As Walter Antezana observed in conversation, the alpaqueros are one of the poorest, most neglected communities in Peru – their access not just to healthcare, but also to education, adequate nutrition, and sanitation are all woefully inadequate. As for all pastoralists, for the indigenous alpaqueros, alpacas form the basis of both their nutrition and their livelihoods. The fiber is the farmers’ cash crop – enabling them to purchase shoes, matches, medicines, whatever they cannot produce themselves. And “Alpaca meat is rich in protein, 21-24%, low in cholesterol, 5.5-6.0%, and low in fat (Dr. Amaro Sanchez Cabello 2000).” Every part of the alpaca, from the head, to the stomach, to the bung is consumed. Nothing is wasted.
To quote one observer in 2019,

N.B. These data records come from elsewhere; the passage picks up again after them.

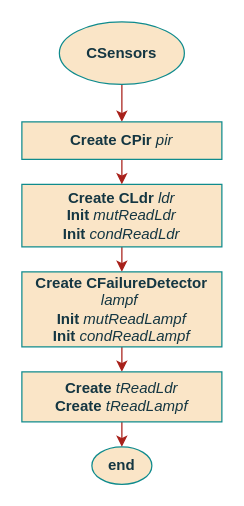
This is page "constructor" (2 of 7) of documentation/flowcharts/02Classes/CSensors.drawio from ESRGgroup9/slipad, a draw.io file, before an edit. Source tidied: cells renumbered, new cells numbered last; positions are measured from the earlier drawing's top-left corner, leaving out a move shared by most shapes. Both pictures are drawn from the tidied source at 125%, with x=0, y=0 at pixel (21, 21).
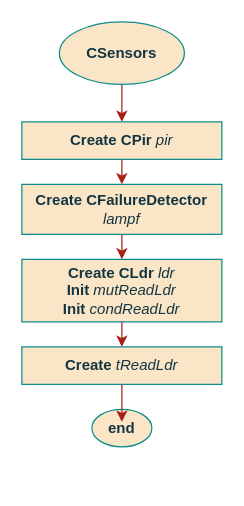
The same page after the edit.

What changed in the source:
```diff
@@
 <mxGraphModel>
   <root>
     <mxCell id="0" />
     <mxCell id="1" parent="0" />
-    <mxCell id="2" style="edgeStyle=orthogonalEdgeStyle;curved=0;rounded=1;sketch=0;jettySize=auto;html=1;exitX=0.5;exitY=1;exitDx=0;exitDy=0;fontSize=10;fontColor=#143642;strokeColor=#A8201A;fillColor=#FAE5C7;entryX=0.5;entryY=0;entryDx=0;entryDy=0;" parent="1" edge="1" source="3" target="5">
-      <mxGeometry relative="1" as="geometry" />
-    </mxCell>
     <mxCell id="3" value="&lt;div&gt;&lt;b&gt;Create CLdr &lt;/b&gt;&lt;i&gt;ldr&lt;/i&gt;&lt;br&gt;&lt;b&gt;&lt;/b&gt;&lt;/div&gt;&lt;div&gt;&lt;b&gt;Init &lt;/b&gt;&lt;i&gt;mutReadLdr&lt;/i&gt;&lt;b&gt;&lt;br&gt;&lt;/b&gt;&lt;/div&gt;&lt;div&gt;&lt;b&gt;Init&lt;/b&gt;  &lt;i&gt;condReadLdr&lt;/i&gt;&lt;/div&gt;" style="rounded=0;whiteSpace=wrap;html=1;sketch=0;fontColor=#143642;strokeColor=#0F8B8D;fillColor=#FAE5C7;fontFamily=Helvetica;align=center;" parent="1" vertex="1">
-      <mxGeometry y="130" width="160" height="50" as="geometry" />
+      <mxGeometry y="190" width="160" height="50" as="geometry" />
     </mxCell>
-    <mxCell id="4" style="edgeStyle=orthogonalEdgeStyle;curved=0;rounded=1;sketch=0;jettySize=auto;html=1;exitX=0.5;exitY=1;exitDx=0;exitDy=0;entryX=0.5;entryY=0;entryDx=0;entryDy=0;fontSize=10;fontColor=#143642;strokeColor=#A8201A;fillColor=#FAE5C7;" parent="1" edge="1" source="5" target="12">
-      <mxGeometry relative="1" as="geometry" />
+    <mxCell id="4" style="edgeStyle=orthogonalEdgeStyle;curved=0;rounded=1;sketch=0;jettySize=auto;html=1;exitX=0.5;exitY=1;exitDx=0;exitDy=0;entryX=0.5;entryY=0;entryDx=0;entryDy=0;fontSize=10;fontColor=#143642;strokeColor=#A8201A;fillColor=#FAE5C7;" parent="1" edge="1" target="12">
+      <mxGeometry relative="1" as="geometry">
+        <mxPoint x="80" y="240" as="sourcePoint" />
+      </mxGeometry>
     </mxCell>
-    <mxCell id="5" value="&lt;div&gt;&lt;b&gt;Create CFailureDetector &lt;/b&gt;&lt;i&gt;lampf&lt;/i&gt;&lt;b&gt;&amp;nbsp;&lt;/b&gt;&lt;/div&gt;&lt;div&gt;&lt;div&gt;&lt;b&gt;Init &lt;/b&gt;&lt;i&gt;mutReadLampf&lt;/i&gt;&lt;b&gt;&lt;br&gt;&lt;/b&gt;&lt;/div&gt;&lt;div&gt;&lt;b&gt;Init&lt;/b&gt;  &lt;i&gt;condReadL&lt;/i&gt;&lt;i&gt;ampf&lt;/i&gt;&lt;/div&gt;&lt;/div&gt;" style="rounded=0;whiteSpace=wrap;html=1;sketch=0;fontColor=#143642;strokeColor=#0F8B8D;fillColor=#FAE5C7;fontFamily=Helvetica;align=center;" parent="1" vertex="1">
-      <mxGeometry y="200" width="160" height="60" as="geometry" />
-    </mxCell>
     <mxCell id="6" style="edgeStyle=orthogonalEdgeStyle;rounded=0;jettySize=auto;html=1;exitX=0.5;exitY=1;exitDx=0;exitDy=0;entryX=0.5;entryY=0;entryDx=0;entryDy=0;strokeColor=#A8201A;" parent="1" edge="1" source="7" target="9">
       <mxGeometry relative="1" as="geometry" />
     </mxCell>
     <mxCell id="7" value="CSensors" style="ellipse;whiteSpace=wrap;html=1;fontFamily=Helvetica;fillColor=#FAE5C7;strokeColor=#0F8B8D;fontColor=#143642;fontStyle=1;" parent="1" vertex="1">
       <mxGeometry x="30" width="100" height="50" as="geometry" />
     </mxCell>
-    <mxCell id="8" style="edgeStyle=orthogonalEdgeStyle;rounded=0;jettySize=auto;html=1;exitX=0.5;exitY=1;exitDx=0;exitDy=0;entryX=0.5;entryY=0;entryDx=0;entryDy=0;strokeColor=#A8201A;" parent="1" edge="1" source="9" target="3">
+    <mxCell id="8" style="edgeStyle=orthogonalEdgeStyle;rounded=0;jettySize=auto;html=1;exitX=0.5;exitY=1;exitDx=0;exitDy=0;entryX=0.5;entryY=0;entryDx=0;entryDy=0;strokeColor=#A8201A;" parent="1" edge="1" source="9" target="14">
       <mxGeometry relative="1" as="geometry" />
     </mxCell>
     <mxCell id="9" value="&lt;div&gt;&lt;b&gt;Create CPir &lt;/b&gt;&lt;i&gt;pir&lt;/i&gt;&lt;br&gt;&lt;/div&gt;" style="rounded=0;whiteSpace=wrap;html=1;sketch=0;fontColor=#143642;strokeColor=#0F8B8D;fillColor=#FAE5C7;fontFamily=Helvetica;align=center;" parent="1" vertex="1">
       <mxGeometry y="80" width="160" height="30" as="geometry" />
     </mxCell>
     <mxCell id="10" value="end" style="ellipse;whiteSpace=wrap;html=1;fillColor=#FAE5C7;strokeColor=#0F8B8D;fontColor=#143642;fontStyle=1;" parent="1" vertex="1">
-      <mxGeometry x="56" y="340" width="48" height="30" as="geometry" />
+      <mxGeometry x="56" y="310" width="48" height="30" as="geometry" />
     </mxCell>
     <mxCell id="11" style="edgeStyle=orthogonalEdgeStyle;rounded=0;jettySize=auto;html=1;exitX=0.5;exitY=1;exitDx=0;exitDy=0;entryX=0.5;entryY=0;entryDx=0;entryDy=0;strokeColor=#A8201A;" parent="1" edge="1" source="12">
       <mxGeometry relative="1" as="geometry">
-        <mxPoint x="80" y="340" as="targetPoint" />
+        <mxPoint x="80" y="320" as="targetPoint" />
       </mxGeometry>
     </mxCell>
-    <mxCell id="12" value="&lt;div&gt;&lt;b&gt;Create &lt;/b&gt;&lt;i&gt;tReadLdr&lt;/i&gt;&lt;br&gt;&lt;div&gt;&lt;b&gt;Create&lt;/b&gt;&lt;i&gt;&lt;b&gt; &lt;/b&gt;tReadL&lt;/i&gt;&lt;i&gt;ampf&lt;/i&gt;&lt;/div&gt;&lt;/div&gt;" style="rounded=0;whiteSpace=wrap;html=1;sketch=0;fontColor=#143642;strokeColor=#0F8B8D;fillColor=#FAE5C7;fontFamily=Helvetica;align=center;" parent="1" vertex="1">
-      <mxGeometry y="280" width="160" height="40" as="geometry" />
+    <mxCell id="12" value="&lt;div&gt;&lt;b&gt;Create &lt;/b&gt;&lt;i&gt;tReadLdr&lt;/i&gt;&lt;br&gt;&lt;/div&gt;" style="rounded=0;whiteSpace=wrap;html=1;sketch=0;fontColor=#143642;strokeColor=#0F8B8D;fillColor=#FAE5C7;fontFamily=Helvetica;align=center;" parent="1" vertex="1">
+      <mxGeometry y="260" width="160" height="30" as="geometry" />
     </mxCell>
+    <mxCell id="13" style="edgeStyle=orthogonalEdgeStyle;rounded=0;jettySize=auto;html=1;exitX=0.5;exitY=1;exitDx=0;exitDy=0;entryX=0.5;entryY=0;entryDx=0;entryDy=0;strokeColor=#A8201A;" parent="1" edge="1" source="14" target="3">
+      <mxGeometry relative="1" as="geometry" />
+    </mxCell>
+    <mxCell id="14" value="&lt;div&gt;&lt;b&gt;Create CFailureDetector &lt;/b&gt;&lt;i&gt;lampf&lt;/i&gt;&lt;b&gt; &lt;br&gt;&lt;/b&gt;&lt;/div&gt;" style="rounded=0;whiteSpace=wrap;html=1;sketch=0;fontColor=#143642;strokeColor=#0F8B8D;fillColor=#FAE5C7;fontFamily=Helvetica;align=center;" parent="1" vertex="1">
+      <mxGeometry y="130" width="160" height="40" as="geometry" />
+    </mxCell>
   </root>
 </mxGraphModel>
```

“Livestock are a way of life for the altiplano communities, they are their livelihood and tradition, their food and their clothing. These animals mean everything to the people of the altiplano and their significance in the culture and economy is going nowhere anytime soon.”
Or in the words of a more scientific analysis from 2001:
“Some 11,250,00 kgs of alpaca meat are produced in Peru annually. However eighty percent of this meat is not processed through slaughterhouses and therefore there are concerns in the marketplace as to the hygienic condition, taste and smell of this product.”
Whilst a 2020 study refers to 8 million kilos from an annual cull of roughly 10% of the stock. Due to the remoteness of many producers and the cost of transporting live animals, this study reports that most slaughtering continues to be on-farm, with the meat later transferred to market, without refrigeration, on public transport.
Clearly, from the promotion of SDG 1: No more poverty, to the protection of indigenous peoples and their cultures, if sustainable fashion was doing its job, the responsible sourcing of alpaca fiber would be top of every major brand’s list of CSR objectives.
Does ‘sustainable’ fashion care about livelihoods generated, or only about price per kilo? What does ‘sustainable’ fashion say about alpaca fiber?
We’ll take a closer look at that in my next article, Fibs, Lies, and Falsehoods.